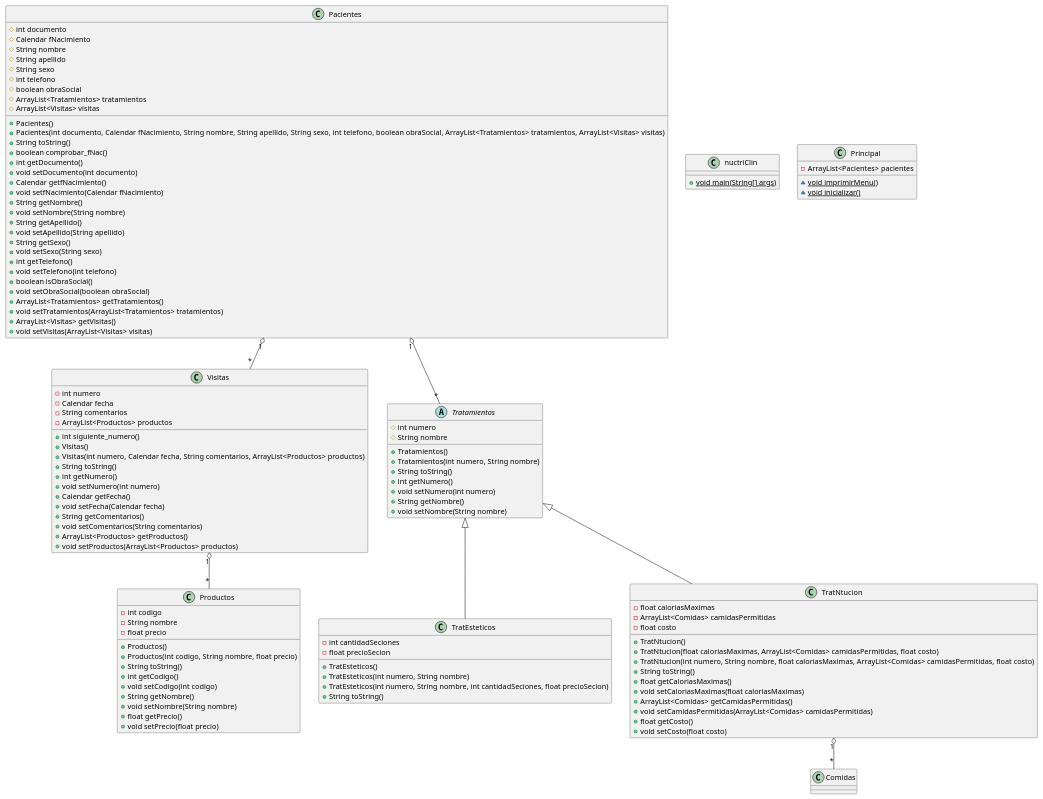
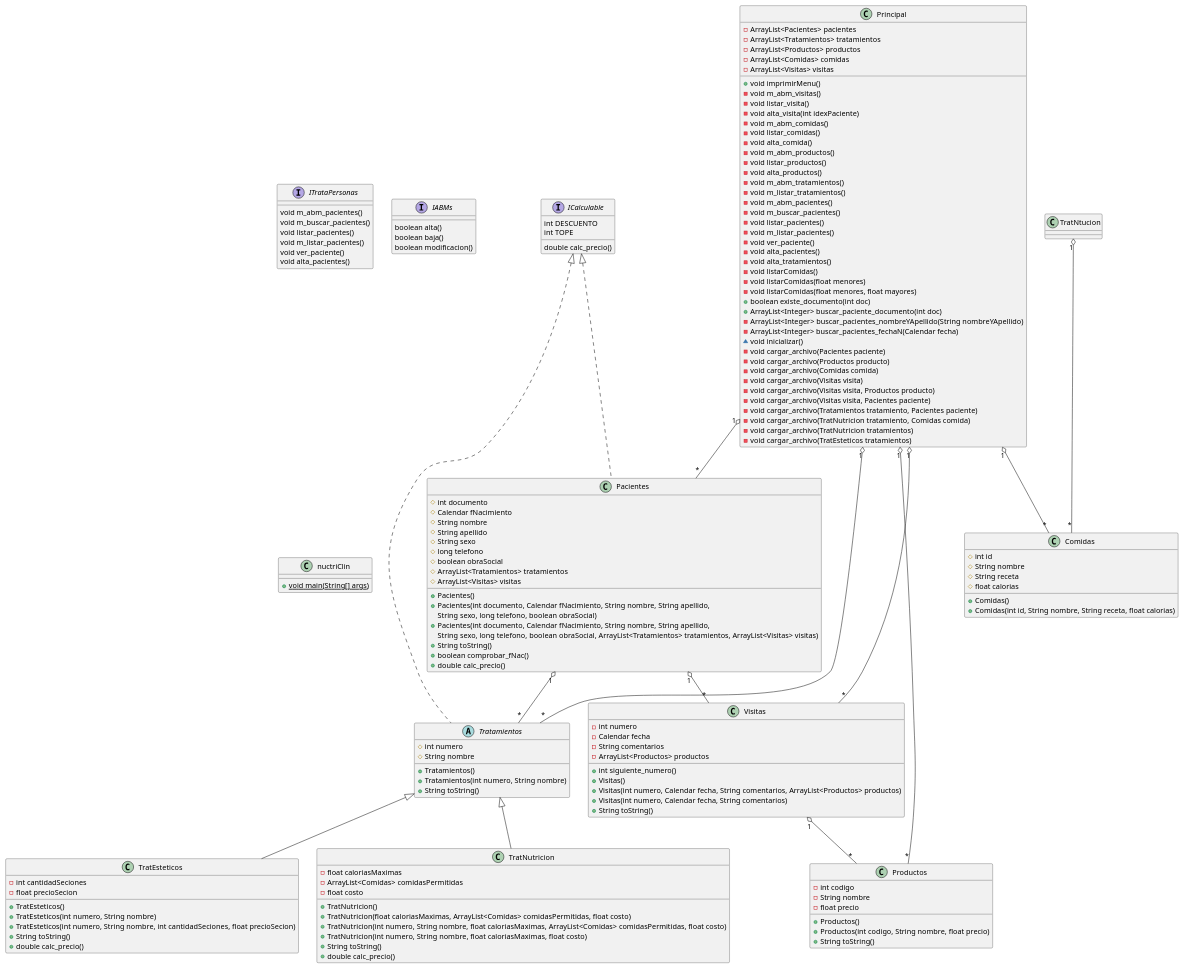
One commit to iberlot/ProgAvans changed the diagram in nutriClin/Diagramas/Clases2.puml. Above: the diagram before and after it, drawn with PlantUML. The commit also changed 22 other files, not shown here.

```diff
--- a/nutriClin/Diagramas/Clases2.puml
+++ b/nutriClin/Diagramas/Clases2.puml
@@ -1,123 +1,164 @@
 @startuml
-class Visitas [[java:nuctriClin.Visitas]] {
+
+interface ITrataPersonas [[java:nuctriClin.ITrataPersonas]] {
+	void m_abm_pacientes()
+	void m_buscar_pacientes()
+	void listar_pacientes()
+	void m_listar_pacientes()
+	void ver_paciente()
+	void alta_pacientes()
+}
+
+interface IABMs [[java:nuctriClin.IABMs]] {
+	boolean alta()
+	boolean baja()
+	boolean modificacion()
+}
+
+interface ICalculable [[java:nuctriClin.ICalculable]] {
+	int DESCUENTO
+	int TOPE
+	double calc_precio()
+}
+
+class Visitas {
 	-int numero
 	-Calendar fecha
 	-String comentarios
 	-ArrayList<Productos> productos
 	+int siguiente_numero()
 	+Visitas()
 	+Visitas(int numero, Calendar fecha, String comentarios, ArrayList<Productos> productos)
+	+Visitas(int numero, Calendar fecha, String comentarios)
 	+String toString()
-	+int getNumero()
-	+void setNumero(int numero)
-	+Calendar getFecha()
-	+void setFecha(Calendar fecha)
-	+String getComentarios()
-	+void setComentarios(String comentarios)
-	+ArrayList<Productos> getProductos()
-	+void setProductos(ArrayList<Productos> productos)
 }
 class Pacientes [[java:nuctriClin.Pacientes]] {
 	#int documento
 	#Calendar fNacimiento
 	#String nombre
 	#String apellido
 	#String sexo
-	#int telefono
+	#long telefono
 	#boolean obraSocial
 	#ArrayList<Tratamientos> tratamientos
 	#ArrayList<Visitas> visitas
 	+Pacientes()
-	+Pacientes(int documento, Calendar fNacimiento, String nombre, String apellido, String sexo, int telefono, boolean obraSocial, ArrayList<Tratamientos> tratamientos, ArrayList<Visitas> visitas)
+	+Pacientes(int documento, Calendar fNacimiento, String nombre, String apellido, 
+	String sexo, long telefono, boolean obraSocial)
+	+Pacientes(int documento, Calendar fNacimiento, String nombre, String apellido, 
+	String sexo, long telefono, boolean obraSocial, ArrayList<Tratamientos> tratamientos, ArrayList<Visitas> visitas)
 	+String toString()
 	+boolean comprobar_fNac()
-	+int getDocumento()
-	+void setDocumento(int documento)
-	+Calendar getfNacimiento()
-	+void setfNacimiento(Calendar fNacimiento)
-	+String getNombre()
-	+void setNombre(String nombre)
-	+String getApellido()
-	+void setApellido(String apellido)
-	+String getSexo()
-	+void setSexo(String sexo)
-	+int getTelefono()
-	+void setTelefono(int telefono)
-	+boolean isObraSocial()
-	+void setObraSocial(boolean obraSocial)
-	+ArrayList<Tratamientos> getTratamientos()
-	+void setTratamientos(ArrayList<Tratamientos> tratamientos)
-	+ArrayList<Visitas> getVisitas()
-	+void setVisitas(ArrayList<Visitas> visitas)
+	+double calc_precio()
 }
 class nuctriClin [[java:nuctriClin.nuctriClin]] {
 	+{static}void main(String[] args)
 }
 class Productos [[java:nuctriClin.Productos]] {
 	-int codigo
 	-String nombre
 	-float precio
 	+Productos()
 	+Productos(int codigo, String nombre, float precio)
 	+String toString()
-	+int getCodigo()
-	+void setCodigo(int codigo)
-	+String getNombre()
-	+void setNombre(String nombre)
-	+float getPrecio()
-	+void setPrecio(float precio)
 }
 class TratEsteticos [[java:nuctriClin.TratEsteticos]] {
 	-int cantidadSeciones
 	-float precioSecion
 	+TratEsteticos()
 	+TratEsteticos(int numero, String nombre)
 	+TratEsteticos(int numero, String nombre, int cantidadSeciones, float precioSecion)
 	+String toString()
+	+double calc_precio()
 }
-class Tratamientos [[java:nuctriClin.Tratamientos]] {
+
+class Comidas [[java:nuctriClin.Comidas]] {
+	#int id
+	#String nombre
+	#String receta
+	#float calorias
+	+Comidas()
+	+Comidas(int id, String nombre, String receta, float calorias)
 }
-Tratamientos <|-- TratEsteticos
-class Comidas [[java:nuctriClin.Comidas]] {
+class TratNutricion [[java:nuctriClin.TratNutricion]] {
+	-float caloriasMaximas
+	-ArrayList<Comidas> comidasPermitidas
+	-float costo
+	+TratNutricion()
+	+TratNutricion(float caloriasMaximas, ArrayList<Comidas> comidasPermitidas, float costo)
+	+TratNutricion(int numero, String nombre, float caloriasMaximas, ArrayList<Comidas> comidasPermitidas, float costo)
+	+TratNutricion(int numero, String nombre, float caloriasMaximas, float costo)
+	+String toString()
+	+double calc_precio()
 }
-class TratNtucion [[java:nuctriClin.TratNtucion]] {
-	-float caloriasMaximas
-	-ArrayList<Comidas> camidasPermitidas
-	-float costo
-	+TratNtucion()
-	+TratNtucion(float caloriasMaximas, ArrayList<Comidas> camidasPermitidas, float costo)
-	+TratNtucion(int numero, String nombre, float caloriasMaximas, ArrayList<Comidas> camidasPermitidas, float costo)
-	+String toString()
-	+float getCaloriasMaximas()
-	+void setCaloriasMaximas(float caloriasMaximas)
-	+ArrayList<Comidas> getCamidasPermitidas()
-	+void setCamidasPermitidas(ArrayList<Comidas> camidasPermitidas)
-	+float getCosto()
-	+void setCosto(float costo)
-}
-class Tratamientos [[java:nuctriClin.Tratamientos]] {
-}
-Tratamientos <|-- TratNtucion
+
 abstract class Tratamientos [[java:nuctriClin.Tratamientos]] {
 	#int numero
 	#String nombre
 	+Tratamientos()
 	+Tratamientos(int numero, String nombre)
 	+String toString()
-	+int getNumero()
-	+void setNumero(int numero)
-	+String getNombre()
-	+void setNombre(String nombre)
 }
 class Principal [[java:nuctriClin.Principal]] {
 	-ArrayList<Pacientes> pacientes
-	~{static}void imprimirMenu()
-	~{static}void inicializar()
+	-ArrayList<Tratamientos> tratamientos
+	-ArrayList<Productos> productos
+	-ArrayList<Comidas> comidas
+	-ArrayList<Visitas> visitas
+	+void imprimirMenu()
+	-void m_abm_visitas()
+	-void listar_visita()
+	-void alta_visita(int idexPaciente)
+	-void m_abm_comidas()
+	-void listar_comidas()
+	-void alta_comida()
+	-void m_abm_productos()
+	-void listar_productos()
+	-void alta_productos()
+	-void m_abm_tratamientos()
+	-void m_listar_tratamientos()
+	-void m_abm_pacientes()
+	-void m_buscar_pacientes()
+	-void listar_pacientes()
+	-void m_listar_pacientes()
+	-void ver_paciente()
+	-void alta_pacientes()
+	-void alta_tratamientos()
+	-void listarComidas()
+	-void listarComidas(float menores)
+	-void listarComidas(float menores, float mayores)
+	+boolean existe_documento(int doc)
+	+ArrayList<Integer> buscar_paciente_documento(int doc)
+	-ArrayList<Integer> buscar_pacientes_nombreYApellido(String nombreYApellido)
+	-ArrayList<Integer> buscar_pacientes_fechaN(Calendar fecha)
+	~void inicializar()
+	-void cargar_archivo(Pacientes paciente)
+	-void cargar_archivo(Productos producto)
+	-void cargar_archivo(Comidas comida)
+	-void cargar_archivo(Visitas visita)
+	-void cargar_archivo(Visitas visita, Productos producto)
+	-void cargar_archivo(Visitas visita, Pacientes paciente)
+	-void cargar_archivo(Tratamientos tratamiento, Pacientes paciente)
+	-void cargar_archivo(TratNutricion tratamiento, Comidas comida)
+	-void cargar_archivo(TratNutricion tratamientos)
+	-void cargar_archivo(TratEsteticos tratamientos)
 }
 
+
+Tratamientos <|-- TratEsteticos
+Tratamientos <|-- TratNutricion
+ICalculable <|.. Tratamientos
+ICalculable <|.. Pacientes
 
 TratNtucion "1" o-- "*" Comidas
 Pacientes "1" o-- "*" Tratamientos
 Pacientes "1" o-- "*" Visitas
 Visitas "1" o-- "*" Productos
+
+Principal "1" o-- "*" Pacientes
+Principal "1" o-- "*" Productos
+Principal "1" o-- "*" Comidas
+Principal "1" o-- "*" Visitas
+Principal "1" o-- "*" Tratamientos
+
 @enduml
```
* * *
### EXERCISE PROMPT
Search the material for the word "TratEsteticos" and copy every matching line.

### ANSWER SECTION
 class TratEsteticos [[java:nuctriClin.TratEsteticos]] {
 	+TratEsteticos()
 	+TratEsteticos(int numero, String nombre)
 	+TratEsteticos(int numero, String nombre, int cantidadSeciones, float precioSecion)
-Tratamientos <|-- TratEsteticos
+	-void cargar_archivo(TratEsteticos tratamientos)
+Tratamientos <|-- TratEsteticos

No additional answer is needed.